The Labyrinth provides free, organized access to electronic resources in medieval studies through a World Wide Web server at Georgetown University. The Labyrinth's easy-to-use menus and links provide connections to databases, services, texts, and images on other servers around the world. Each user will be able to find an Ariadne's thread through the maze of information on the Web
Most fun of medieval meta-sites! Includes wide range of resources, links to other sites, a glossary and news (How chickens helped fire medieval cannon, Medieval weapons of mass destruction). Includes useful links to mailing lists and Newsgroups.

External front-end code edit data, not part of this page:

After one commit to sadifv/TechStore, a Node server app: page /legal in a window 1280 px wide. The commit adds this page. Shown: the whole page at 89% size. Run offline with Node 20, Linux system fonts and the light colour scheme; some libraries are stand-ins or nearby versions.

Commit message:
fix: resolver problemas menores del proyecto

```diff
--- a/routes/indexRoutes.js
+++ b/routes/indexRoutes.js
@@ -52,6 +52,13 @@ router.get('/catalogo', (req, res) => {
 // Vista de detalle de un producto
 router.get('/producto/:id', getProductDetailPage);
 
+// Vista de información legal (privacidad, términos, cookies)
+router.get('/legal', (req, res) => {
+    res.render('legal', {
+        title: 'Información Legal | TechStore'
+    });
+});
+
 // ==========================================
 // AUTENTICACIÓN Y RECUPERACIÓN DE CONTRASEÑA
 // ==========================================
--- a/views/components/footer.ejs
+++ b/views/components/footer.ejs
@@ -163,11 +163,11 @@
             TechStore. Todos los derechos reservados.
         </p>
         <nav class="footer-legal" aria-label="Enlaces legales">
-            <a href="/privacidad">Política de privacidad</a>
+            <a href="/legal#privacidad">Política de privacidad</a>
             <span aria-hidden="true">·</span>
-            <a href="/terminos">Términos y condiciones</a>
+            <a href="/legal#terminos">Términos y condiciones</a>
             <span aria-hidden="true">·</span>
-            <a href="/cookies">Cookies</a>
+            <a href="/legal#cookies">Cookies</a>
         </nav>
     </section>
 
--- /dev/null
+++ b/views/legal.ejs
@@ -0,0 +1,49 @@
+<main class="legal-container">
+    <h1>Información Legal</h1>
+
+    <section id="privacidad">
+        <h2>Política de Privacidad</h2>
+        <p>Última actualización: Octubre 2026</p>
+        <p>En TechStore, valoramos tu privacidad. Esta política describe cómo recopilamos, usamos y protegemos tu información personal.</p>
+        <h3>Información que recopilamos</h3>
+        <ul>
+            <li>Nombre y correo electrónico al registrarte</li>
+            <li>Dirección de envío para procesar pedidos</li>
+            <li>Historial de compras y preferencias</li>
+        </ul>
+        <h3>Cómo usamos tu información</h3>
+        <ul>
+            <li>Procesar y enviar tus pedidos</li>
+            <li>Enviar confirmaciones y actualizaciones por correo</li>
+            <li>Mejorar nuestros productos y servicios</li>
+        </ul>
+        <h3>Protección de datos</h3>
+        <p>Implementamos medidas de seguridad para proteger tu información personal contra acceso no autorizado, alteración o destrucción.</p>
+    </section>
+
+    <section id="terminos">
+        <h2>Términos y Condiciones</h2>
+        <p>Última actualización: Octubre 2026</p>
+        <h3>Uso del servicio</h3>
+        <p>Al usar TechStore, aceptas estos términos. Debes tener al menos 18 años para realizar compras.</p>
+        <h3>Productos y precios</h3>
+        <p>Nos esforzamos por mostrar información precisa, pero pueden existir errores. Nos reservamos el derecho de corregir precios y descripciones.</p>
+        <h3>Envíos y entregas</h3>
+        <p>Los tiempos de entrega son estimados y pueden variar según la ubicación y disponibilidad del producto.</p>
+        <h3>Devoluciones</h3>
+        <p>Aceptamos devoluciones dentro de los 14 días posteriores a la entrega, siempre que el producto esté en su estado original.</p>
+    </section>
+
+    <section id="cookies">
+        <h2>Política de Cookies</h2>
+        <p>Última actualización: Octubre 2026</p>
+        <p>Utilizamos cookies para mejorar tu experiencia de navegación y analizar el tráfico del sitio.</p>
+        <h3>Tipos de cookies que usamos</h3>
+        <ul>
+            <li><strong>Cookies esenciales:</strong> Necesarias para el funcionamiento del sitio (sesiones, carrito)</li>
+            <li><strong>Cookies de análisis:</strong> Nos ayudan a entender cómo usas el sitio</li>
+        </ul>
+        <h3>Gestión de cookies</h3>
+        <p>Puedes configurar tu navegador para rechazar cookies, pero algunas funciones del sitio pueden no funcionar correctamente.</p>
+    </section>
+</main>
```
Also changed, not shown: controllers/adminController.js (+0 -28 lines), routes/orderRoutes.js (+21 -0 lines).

An excellent online source for Irish history, literature, and politics. CELT describes its mission as bringing 'the wealth of Irish literary and historical culture (in Irish, Latin, Anglo-Norman French, and English) to the Internet in a rigorously scholarly project that is, at the same time, user-friendly for the widest possible range of readers and researchers Ã¢â‚¬â€œ academic scholars, teachers, students, and the general public, all over the world'. The website has a searchable online database consisting of contemporary and historical texts from many areas, including literature and the other arts.
This Yale Law Library site aggregates digital documents relevant to the fields of law, history, economics, politics, diplomacy and government from antiquity to the present. There are segments devoted to ancient and medieval documents.
This Columbia University site is a collection of letters to and from women in the Middle Ages, from the 4th to the 13th century. The letters, written in Latin, are linked to the names of the women involved, with English translations and, where available, biographical sketches of the women and some description of the subject matter or the historic context of the letter.